# ABOUT THIS EXERCISE
Could the data below be copied exactly, minus the pictures?
═══ SUPPLIED ENTRIES
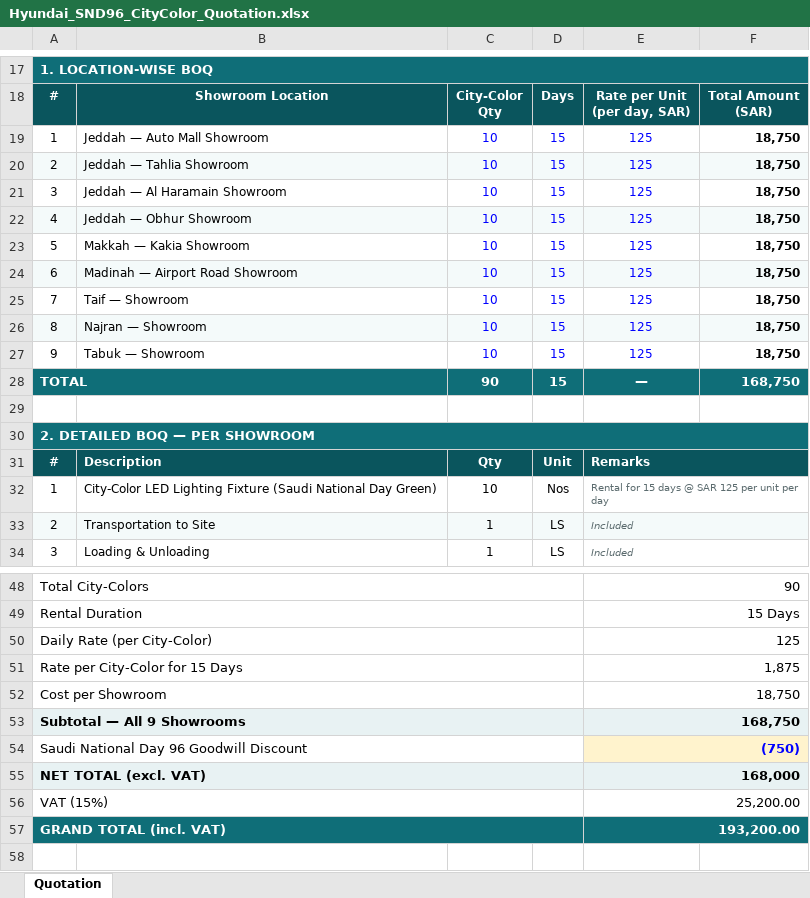
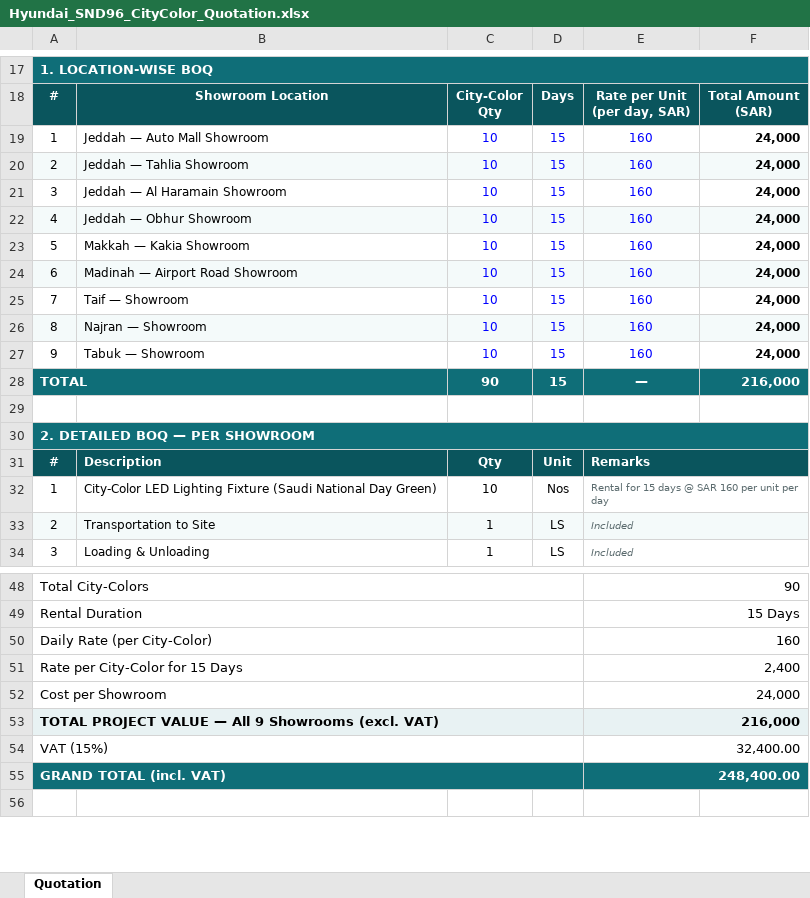
Before and after one commit to usmanfiaz06/miradore, an Excel workbook: Hyundai_SND96_CityColor_Quotation.xlsx, sheet Quotation, drawn as a sheet; only a part is shown, gaps mark what is left out; values as stored, in another font and other column widths than the file's, no borders; charts and pictures not drawn; the diff names each change by its address in the sheet, - before the commit and + after, or states it on an @@ line.

```diff
--- a/Hyundai_SND96_CityColor_Quotation.xlsx (sheet Quotation)
+++ b/Hyundai_SND96_CityColor_Quotation.xlsx (sheet Quotation)
-E19:E27: 125
+E19:E27: 160
-F19:F27: 18,750
+F19:F27: 24,000
-F28: 168,750
+F28: 216,000
-E32: Rental for 15 days @ SAR 125 per unit per day
+E32: Rental for 15 days @ SAR 160 per unit per day
-E50: 125
+E50: 160
-E51: 1,875
+E51: 2,400
-E52: 18,750
+E52: 24,000
@@ column A renumbered between rows 53 and 61 @@
-E53: 168,750
+E53: 216,000
-E54: (750)
+E54: 32,400.00
-E54:F54 fill: #FFF3CD
+E54:F54 fill: none
@@ E54 bold: on → off, text colour: #0000FF → black @@
-A55:F55 fill: #E8F2F3
+A55:F55 fill: #0F6E78
-A55 text colour: black
+A55 text colour: #FFFFFF
-E55: 168,000
+E55: 248,400.00
-E55 text colour: black
+E55 text colour: #FFFFFF
-row 56: VAT (15%) |  |  |  | 25,200.00
-row 57: GRAND TOTAL (incl. VAT) |  |  |  | 193,200.00
```
Also changed, not shown: 1 other file.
══════
# THE ANSWER
Before and after one commit to usmanfiaz06/miradore, an Excel workbook: Hyundai_SND96_CityColor_Quotation.xlsx, sheet Quotation, drawn as a sheet; only a part is shown, gaps mark what is left out; values as stored, in another font and other column widths than the file's, no borders; charts and pictures not drawn; the diff names each change by its address in the sheet, - before the commit and + after, or states it on an @@ line.

```diff
--- a/Hyundai_SND96_CityColor_Quotation.xlsx (sheet Quotation)
+++ b/Hyundai_SND96_CityColor_Quotation.xlsx (sheet Quotation)
-E19:E27: 125
+E19:E27: 160
-F19:F27: 18,750
+F19:F27: 24,000
-F28: 168,750
+F28: 216,000
-E32: Rental for 15 days @ SAR 125 per unit per day
+E32: Rental for 15 days @ SAR 160 per unit per day
-E50: 125
+E50: 160
-E51: 1,875
+E51: 2,400
-E52: 18,750
+E52: 24,000
@@ column A renumbered between rows 53 and 61 @@
-E53: 168,750
+E53: 216,000
-E54: (750)
+E54: 32,400.00
-E54:F54 fill: #FFF3CD
+E54:F54 fill: none
@@ E54 bold: on → off, text colour: #0000FF → black @@
-A55:F55 fill: #E8F2F3
+A55:F55 fill: #0F6E78
-A55 text colour: black
+A55 text colour: #FFFFFF
-E55: 168,000
+E55: 248,400.00
-E55 text colour: black
+E55 text colour: #FFFFFF
-row 56: VAT (15%) |  |  |  | 25,200.00
-row 57: GRAND TOTAL (incl. VAT) |  |  |  | 193,200.00
```
Also changed, not shown: 1 other file.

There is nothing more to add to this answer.